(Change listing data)
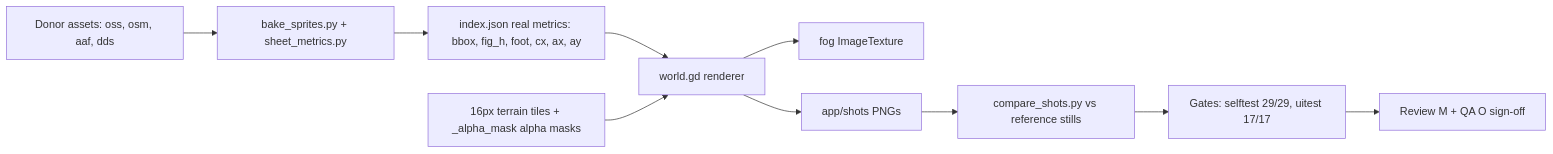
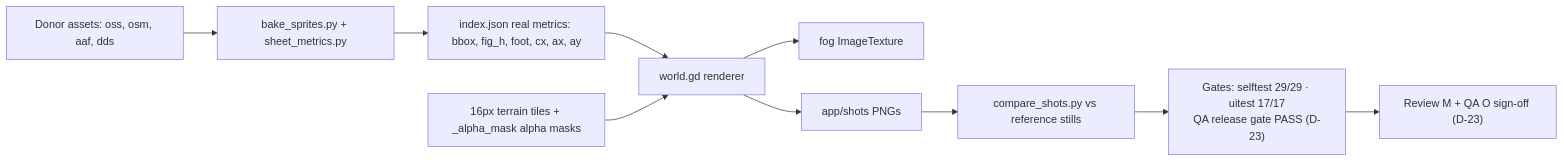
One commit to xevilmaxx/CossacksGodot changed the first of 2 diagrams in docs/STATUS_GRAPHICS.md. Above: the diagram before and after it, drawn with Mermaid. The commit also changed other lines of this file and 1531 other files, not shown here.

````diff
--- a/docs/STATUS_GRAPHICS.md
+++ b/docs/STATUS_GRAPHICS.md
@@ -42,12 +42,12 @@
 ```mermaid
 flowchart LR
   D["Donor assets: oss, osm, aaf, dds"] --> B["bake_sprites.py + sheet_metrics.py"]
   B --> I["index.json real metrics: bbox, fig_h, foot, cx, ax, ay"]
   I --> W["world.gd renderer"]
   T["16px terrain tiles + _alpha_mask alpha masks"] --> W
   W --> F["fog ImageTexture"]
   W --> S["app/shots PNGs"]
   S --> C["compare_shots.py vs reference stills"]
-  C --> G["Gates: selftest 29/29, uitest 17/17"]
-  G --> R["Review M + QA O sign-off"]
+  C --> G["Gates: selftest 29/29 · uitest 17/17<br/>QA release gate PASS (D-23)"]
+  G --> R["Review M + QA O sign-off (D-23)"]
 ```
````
* * *
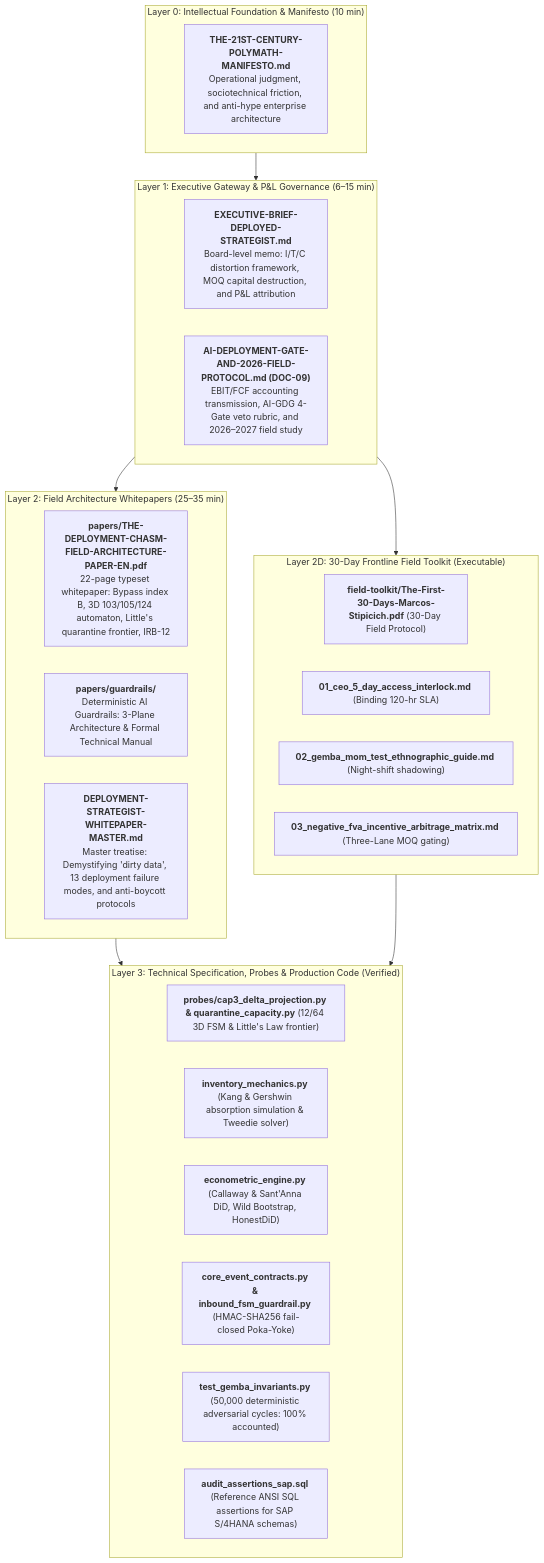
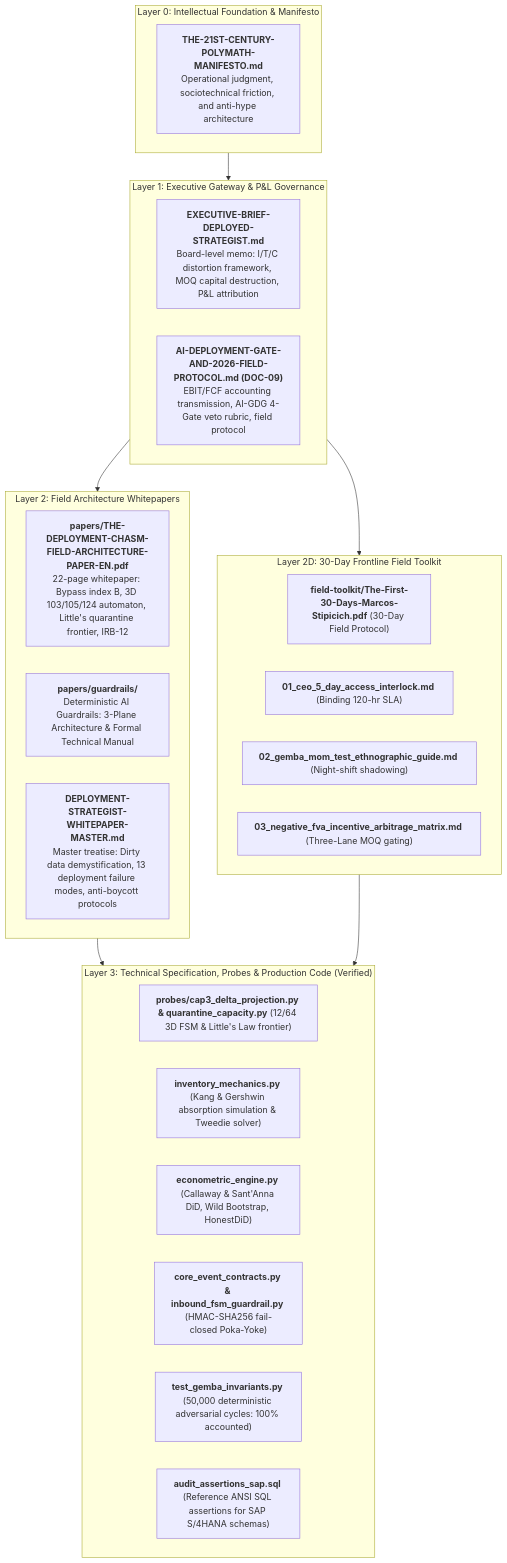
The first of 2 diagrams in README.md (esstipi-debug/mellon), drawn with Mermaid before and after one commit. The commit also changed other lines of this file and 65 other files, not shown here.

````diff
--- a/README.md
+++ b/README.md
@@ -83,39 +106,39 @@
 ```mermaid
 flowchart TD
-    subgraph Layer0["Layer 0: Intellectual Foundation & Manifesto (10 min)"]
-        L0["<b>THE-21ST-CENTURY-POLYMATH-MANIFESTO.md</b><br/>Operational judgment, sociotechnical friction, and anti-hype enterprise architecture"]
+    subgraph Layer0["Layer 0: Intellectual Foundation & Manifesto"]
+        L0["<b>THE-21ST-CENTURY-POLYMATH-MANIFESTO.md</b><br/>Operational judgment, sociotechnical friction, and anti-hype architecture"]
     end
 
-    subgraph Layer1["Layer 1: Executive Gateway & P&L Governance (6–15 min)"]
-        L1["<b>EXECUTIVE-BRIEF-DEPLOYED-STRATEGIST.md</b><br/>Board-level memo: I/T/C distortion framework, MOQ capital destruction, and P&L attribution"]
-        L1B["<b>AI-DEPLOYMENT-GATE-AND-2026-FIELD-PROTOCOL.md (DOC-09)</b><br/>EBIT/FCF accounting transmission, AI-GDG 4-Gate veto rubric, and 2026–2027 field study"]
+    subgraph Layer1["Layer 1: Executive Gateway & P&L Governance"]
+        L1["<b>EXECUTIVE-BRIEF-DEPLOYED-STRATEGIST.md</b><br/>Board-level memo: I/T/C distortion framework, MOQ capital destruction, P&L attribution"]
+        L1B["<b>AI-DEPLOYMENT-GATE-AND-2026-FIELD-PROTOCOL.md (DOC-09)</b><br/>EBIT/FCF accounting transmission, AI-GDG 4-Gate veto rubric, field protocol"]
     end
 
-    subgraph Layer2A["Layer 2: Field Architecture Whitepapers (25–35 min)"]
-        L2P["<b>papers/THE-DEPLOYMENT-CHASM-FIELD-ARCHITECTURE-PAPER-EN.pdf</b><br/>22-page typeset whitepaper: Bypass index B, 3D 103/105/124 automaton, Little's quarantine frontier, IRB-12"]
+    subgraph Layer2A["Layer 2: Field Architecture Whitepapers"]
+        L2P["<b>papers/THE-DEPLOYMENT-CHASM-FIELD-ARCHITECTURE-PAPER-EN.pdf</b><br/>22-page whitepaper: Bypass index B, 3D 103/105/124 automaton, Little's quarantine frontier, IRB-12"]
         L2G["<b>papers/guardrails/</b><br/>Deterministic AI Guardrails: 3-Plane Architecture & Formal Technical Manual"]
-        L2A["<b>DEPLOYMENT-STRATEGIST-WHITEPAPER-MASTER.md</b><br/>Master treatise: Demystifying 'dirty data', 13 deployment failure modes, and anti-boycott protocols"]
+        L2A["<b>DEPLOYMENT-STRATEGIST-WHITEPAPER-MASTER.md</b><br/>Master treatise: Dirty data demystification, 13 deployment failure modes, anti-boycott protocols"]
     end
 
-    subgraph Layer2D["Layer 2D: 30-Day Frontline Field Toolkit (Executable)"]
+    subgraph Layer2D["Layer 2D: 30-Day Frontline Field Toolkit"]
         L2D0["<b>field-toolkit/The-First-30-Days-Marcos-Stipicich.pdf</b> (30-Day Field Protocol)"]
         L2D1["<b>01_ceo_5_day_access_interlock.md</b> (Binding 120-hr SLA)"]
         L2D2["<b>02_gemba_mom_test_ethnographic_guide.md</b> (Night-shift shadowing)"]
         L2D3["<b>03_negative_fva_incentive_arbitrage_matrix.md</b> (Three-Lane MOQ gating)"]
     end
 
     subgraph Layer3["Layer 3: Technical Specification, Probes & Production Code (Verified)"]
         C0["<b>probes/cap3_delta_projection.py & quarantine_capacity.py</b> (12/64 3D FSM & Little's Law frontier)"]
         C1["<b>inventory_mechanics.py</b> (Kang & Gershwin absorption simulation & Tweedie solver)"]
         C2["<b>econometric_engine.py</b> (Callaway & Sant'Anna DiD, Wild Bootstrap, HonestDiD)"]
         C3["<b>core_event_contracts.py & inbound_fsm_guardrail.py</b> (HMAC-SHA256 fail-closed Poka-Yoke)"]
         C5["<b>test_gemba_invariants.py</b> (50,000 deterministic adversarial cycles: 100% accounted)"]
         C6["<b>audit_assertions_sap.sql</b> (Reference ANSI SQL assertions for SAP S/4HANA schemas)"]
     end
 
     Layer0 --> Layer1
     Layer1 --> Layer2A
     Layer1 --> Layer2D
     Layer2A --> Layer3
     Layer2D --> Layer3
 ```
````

YOUR OBJECTIVE: Of all the entries above, output exactly the lines between the one holding "veto rubric, field" and the one holding "Architecture Whitepapers (25–35", inclusive.

ANSWER BOX:
+        L1B["<b>AI-DEPLOYMENT-GATE-AND-2026-FIELD-PROTOCOL.md (DOC-09)</b><br/>EBIT/FCF accounting transmission, AI-GDG 4-Gate veto rubric, field protocol"]
     end
 
-    subgraph Layer2A["Layer 2: Field Architecture Whitepapers (25–35 min)"]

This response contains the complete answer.